Sarah DeLappe’s first play, The Wolves, was a finalist for the 2017 Pulitzer Prize for drama, and has subsequently been produced all over the country. The production at NextStop Theatre Company is, according to director Kathryn Chase Bryer, the first time it has been performed professionally with teenage girls, bringing the strength of age-appropriate casting.
With stretching and warm-ups, nine adolescent girls are getting ready for the game. But this isn’t just weekly soccer practice. These girls must also get to know who is on their team. Even for those who have played together since grade school, the relationships change faster than next week’s opponent. The Wolves are an indoor soccer team of high school girls, who minute by minute, week by week, must navigate, through trial and error, the chaotic journey towards becoming young women. This phenomenal play takes the audience through their practice, as each girl stretches herself emotionally and socially, constantly testing or manipulating the pecking order. Each struggles with who she is, as adolescents define themselves, but each must also find and practice her role on the team. The complexities of their lives overlap with their routines, as they deal with issues of racism, sex and sexuality, social standing, eating disorders, distrusted adults, feminism, competitiveness, and personal injuries that are both physical and emotional.
The young actors build a strong ensemble, as any good team must. We don’t learn the names of many characters, and must rely on jersey numbers and character traits to identify them. The team is led by their captain (Caroline Coleman) who feels pressure to demand the team’s best. One is led to question why she often seems about to explode. She frequently calls out the team’s clown (Makayla Collins), or the constantly swearing mean girl (Jordan Hundley) who gossips non-stop with her BFF (Teryn Cuozzo) until their relationship crumbles due to boy issues. The outsider who just joined (Vivian Lemons) is an oddball who embarrasses herself every time she tries to connect. The goalie (Dominique Kalunga) is the first to speak to her, which is odd, as she rarely speaks due to anxiety. A know-it-all (Jordan James), who seems to jockey for social leadership, discusses heavy school topics with the frequently-concussed teammate (Maya Tischler) and one who hopes that a winning season would bring the team to the nationals in Miami so she could see Disney World (Rachel Lipetz). In the last scene, we meet the only adult in the show, a quintessential soccer mom (Vanessa Lock Gelinas) whose awkward support for the team and scattered motivational speech breaks your heart.
Bryer directs the show well, focusing on the relationships in a group of teenage girls. Using a terrific script, she evokes conversations about feminism, the #metoo era, and the cultural maze that girls must learn to navigate. The stark, but strong set, designed by Jonathan Dahm Robertson, is almost entirely open, with astroturf and one architectural arch suggesting the soccer field. The technical design elements–powerful lighting by Sarah Tundermann and an appropriately pop music sound design by Reid May–support the dramatic elements beautifully.

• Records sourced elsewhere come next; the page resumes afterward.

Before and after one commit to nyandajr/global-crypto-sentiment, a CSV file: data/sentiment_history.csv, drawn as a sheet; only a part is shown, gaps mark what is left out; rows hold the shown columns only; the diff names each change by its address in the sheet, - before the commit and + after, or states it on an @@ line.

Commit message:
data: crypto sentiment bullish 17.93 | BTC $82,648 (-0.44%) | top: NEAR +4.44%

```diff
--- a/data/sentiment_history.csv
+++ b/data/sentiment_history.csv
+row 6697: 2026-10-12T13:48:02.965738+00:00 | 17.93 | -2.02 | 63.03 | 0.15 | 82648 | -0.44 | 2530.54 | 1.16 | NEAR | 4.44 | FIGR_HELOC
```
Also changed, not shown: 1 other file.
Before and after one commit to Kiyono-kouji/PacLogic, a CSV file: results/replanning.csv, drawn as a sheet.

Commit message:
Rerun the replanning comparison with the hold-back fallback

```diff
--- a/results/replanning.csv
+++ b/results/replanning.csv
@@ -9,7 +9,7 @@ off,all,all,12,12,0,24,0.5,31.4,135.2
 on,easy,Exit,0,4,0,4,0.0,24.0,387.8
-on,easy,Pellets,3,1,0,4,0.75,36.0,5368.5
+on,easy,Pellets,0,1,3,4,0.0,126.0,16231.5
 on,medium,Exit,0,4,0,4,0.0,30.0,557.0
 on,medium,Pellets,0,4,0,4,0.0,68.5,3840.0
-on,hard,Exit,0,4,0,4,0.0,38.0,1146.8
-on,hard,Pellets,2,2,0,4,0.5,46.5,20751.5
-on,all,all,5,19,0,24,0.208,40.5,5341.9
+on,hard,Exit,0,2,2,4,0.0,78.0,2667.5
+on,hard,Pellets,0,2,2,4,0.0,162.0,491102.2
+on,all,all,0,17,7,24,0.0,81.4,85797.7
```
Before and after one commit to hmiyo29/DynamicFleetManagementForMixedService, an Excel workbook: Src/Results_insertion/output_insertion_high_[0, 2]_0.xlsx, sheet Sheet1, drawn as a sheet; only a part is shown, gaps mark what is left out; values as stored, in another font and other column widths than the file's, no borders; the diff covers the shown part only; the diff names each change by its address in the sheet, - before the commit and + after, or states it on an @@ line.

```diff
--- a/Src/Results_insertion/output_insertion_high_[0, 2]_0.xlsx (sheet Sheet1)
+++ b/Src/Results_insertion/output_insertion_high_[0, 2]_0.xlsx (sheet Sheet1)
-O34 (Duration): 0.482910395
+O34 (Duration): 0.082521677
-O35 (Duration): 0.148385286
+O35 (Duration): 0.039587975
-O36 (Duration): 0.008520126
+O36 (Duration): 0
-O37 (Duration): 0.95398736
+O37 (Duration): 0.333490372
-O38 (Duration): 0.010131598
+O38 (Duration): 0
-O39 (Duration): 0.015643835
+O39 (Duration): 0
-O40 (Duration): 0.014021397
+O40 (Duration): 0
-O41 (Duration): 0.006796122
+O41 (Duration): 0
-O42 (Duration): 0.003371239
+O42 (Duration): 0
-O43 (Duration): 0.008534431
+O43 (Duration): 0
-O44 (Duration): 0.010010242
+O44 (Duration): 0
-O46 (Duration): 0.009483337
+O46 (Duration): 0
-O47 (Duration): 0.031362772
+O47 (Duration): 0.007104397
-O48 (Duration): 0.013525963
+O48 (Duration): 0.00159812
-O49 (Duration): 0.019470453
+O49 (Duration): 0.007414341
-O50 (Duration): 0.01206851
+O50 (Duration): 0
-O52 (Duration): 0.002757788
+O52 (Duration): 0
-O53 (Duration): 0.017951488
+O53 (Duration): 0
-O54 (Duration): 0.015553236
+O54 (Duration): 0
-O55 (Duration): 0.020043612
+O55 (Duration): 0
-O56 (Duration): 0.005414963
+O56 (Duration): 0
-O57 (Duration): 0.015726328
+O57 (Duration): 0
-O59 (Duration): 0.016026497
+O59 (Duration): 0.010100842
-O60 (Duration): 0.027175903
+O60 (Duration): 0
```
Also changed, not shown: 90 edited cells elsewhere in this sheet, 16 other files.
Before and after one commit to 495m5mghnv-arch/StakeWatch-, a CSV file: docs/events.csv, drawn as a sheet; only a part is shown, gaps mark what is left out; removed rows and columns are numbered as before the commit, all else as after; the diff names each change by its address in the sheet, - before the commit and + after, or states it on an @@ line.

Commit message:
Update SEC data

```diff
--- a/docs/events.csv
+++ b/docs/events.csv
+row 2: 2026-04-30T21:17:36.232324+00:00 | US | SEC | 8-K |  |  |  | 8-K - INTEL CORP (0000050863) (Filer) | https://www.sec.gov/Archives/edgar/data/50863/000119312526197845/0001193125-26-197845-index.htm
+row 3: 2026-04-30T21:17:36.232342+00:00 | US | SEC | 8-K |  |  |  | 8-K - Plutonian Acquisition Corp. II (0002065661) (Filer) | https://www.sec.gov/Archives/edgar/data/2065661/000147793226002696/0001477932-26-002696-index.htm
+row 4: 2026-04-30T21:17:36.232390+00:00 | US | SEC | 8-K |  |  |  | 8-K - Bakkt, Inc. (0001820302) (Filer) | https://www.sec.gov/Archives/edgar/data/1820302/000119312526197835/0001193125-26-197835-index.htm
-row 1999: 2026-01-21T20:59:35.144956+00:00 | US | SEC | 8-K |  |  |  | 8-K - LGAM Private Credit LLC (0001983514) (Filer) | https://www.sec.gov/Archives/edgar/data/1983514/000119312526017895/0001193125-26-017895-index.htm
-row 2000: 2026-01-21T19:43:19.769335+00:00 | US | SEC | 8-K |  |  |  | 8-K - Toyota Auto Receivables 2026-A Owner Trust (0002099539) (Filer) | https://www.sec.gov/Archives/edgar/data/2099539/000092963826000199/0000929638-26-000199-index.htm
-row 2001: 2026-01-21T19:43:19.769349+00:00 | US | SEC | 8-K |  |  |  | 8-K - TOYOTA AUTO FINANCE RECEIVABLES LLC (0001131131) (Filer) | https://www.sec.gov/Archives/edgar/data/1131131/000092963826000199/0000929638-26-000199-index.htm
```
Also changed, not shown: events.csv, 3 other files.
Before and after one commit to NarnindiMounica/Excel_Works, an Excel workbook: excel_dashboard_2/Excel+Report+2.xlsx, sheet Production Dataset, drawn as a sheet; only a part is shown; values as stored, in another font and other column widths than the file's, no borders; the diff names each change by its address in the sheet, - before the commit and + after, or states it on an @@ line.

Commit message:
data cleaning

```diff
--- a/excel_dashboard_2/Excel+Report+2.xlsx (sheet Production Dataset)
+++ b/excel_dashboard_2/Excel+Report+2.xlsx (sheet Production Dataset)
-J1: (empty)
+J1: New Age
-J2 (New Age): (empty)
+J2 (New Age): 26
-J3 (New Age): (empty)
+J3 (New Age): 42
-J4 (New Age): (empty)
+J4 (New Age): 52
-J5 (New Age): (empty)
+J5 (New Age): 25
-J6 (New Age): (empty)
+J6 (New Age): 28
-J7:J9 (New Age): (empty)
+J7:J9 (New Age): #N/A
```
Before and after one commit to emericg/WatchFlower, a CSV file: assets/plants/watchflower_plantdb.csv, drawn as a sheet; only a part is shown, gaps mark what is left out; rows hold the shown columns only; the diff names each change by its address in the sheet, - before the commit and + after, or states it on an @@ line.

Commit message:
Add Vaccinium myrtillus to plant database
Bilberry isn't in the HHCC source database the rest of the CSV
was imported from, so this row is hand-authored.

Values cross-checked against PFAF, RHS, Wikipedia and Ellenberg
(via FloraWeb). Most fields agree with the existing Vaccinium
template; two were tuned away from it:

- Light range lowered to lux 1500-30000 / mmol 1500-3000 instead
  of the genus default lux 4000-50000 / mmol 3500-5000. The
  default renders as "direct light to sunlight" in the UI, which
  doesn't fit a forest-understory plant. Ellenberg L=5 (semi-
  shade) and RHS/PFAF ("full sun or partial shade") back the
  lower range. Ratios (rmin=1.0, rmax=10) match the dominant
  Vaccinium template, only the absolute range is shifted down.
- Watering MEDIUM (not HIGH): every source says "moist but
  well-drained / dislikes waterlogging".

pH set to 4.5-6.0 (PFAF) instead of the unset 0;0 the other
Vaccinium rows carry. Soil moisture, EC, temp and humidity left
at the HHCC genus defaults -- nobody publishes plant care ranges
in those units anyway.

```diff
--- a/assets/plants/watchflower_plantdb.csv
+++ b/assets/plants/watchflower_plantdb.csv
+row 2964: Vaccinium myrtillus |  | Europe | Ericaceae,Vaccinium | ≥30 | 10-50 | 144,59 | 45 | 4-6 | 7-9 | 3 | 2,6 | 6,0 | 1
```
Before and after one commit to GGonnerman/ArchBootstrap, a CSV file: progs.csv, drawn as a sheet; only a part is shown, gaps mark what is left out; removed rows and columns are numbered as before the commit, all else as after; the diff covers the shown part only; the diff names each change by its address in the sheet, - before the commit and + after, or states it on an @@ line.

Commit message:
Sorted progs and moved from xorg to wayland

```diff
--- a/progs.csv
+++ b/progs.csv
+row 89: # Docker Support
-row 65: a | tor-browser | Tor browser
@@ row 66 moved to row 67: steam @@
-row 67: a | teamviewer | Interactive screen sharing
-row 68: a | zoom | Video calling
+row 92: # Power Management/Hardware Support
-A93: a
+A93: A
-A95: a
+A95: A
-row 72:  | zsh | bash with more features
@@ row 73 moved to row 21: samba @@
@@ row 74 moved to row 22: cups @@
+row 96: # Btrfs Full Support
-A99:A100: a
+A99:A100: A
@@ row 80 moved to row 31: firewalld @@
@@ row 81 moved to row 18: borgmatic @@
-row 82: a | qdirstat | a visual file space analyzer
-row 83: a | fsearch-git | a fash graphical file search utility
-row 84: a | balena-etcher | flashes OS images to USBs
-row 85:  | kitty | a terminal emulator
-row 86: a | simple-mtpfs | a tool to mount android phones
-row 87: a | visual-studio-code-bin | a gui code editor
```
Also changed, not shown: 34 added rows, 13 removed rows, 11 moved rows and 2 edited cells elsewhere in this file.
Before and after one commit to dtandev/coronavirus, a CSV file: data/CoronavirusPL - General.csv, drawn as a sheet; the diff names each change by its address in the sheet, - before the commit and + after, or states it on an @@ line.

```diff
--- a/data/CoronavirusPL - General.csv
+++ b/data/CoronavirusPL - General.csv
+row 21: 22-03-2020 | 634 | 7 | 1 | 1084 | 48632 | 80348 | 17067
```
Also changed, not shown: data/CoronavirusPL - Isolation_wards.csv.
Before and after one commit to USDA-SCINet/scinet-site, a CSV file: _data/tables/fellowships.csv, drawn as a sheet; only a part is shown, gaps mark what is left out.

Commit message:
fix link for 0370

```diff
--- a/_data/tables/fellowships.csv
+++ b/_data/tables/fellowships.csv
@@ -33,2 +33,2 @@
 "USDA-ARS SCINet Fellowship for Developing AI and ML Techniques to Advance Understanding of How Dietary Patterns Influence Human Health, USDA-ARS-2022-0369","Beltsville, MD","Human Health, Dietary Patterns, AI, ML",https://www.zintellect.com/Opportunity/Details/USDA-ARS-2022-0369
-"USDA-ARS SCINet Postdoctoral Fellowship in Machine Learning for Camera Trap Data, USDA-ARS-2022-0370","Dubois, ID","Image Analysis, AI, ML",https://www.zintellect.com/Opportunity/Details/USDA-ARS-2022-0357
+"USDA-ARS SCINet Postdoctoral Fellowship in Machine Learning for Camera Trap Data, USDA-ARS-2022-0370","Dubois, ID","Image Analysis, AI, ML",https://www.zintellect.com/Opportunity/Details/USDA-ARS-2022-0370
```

This play represents the best challenges that theatre gifts us with. It is gritty, forthright, and spares no sensitivity; so be prepared to deal with frequent swearing and difficult issues, as well as loud music and bright lights. These are all useful dramatic tools to focus on illuminating truths.
Running Time: 90 minutes, with no intermission.
Costume Designer, Kristina Martin; Properties Designer, Alex Wade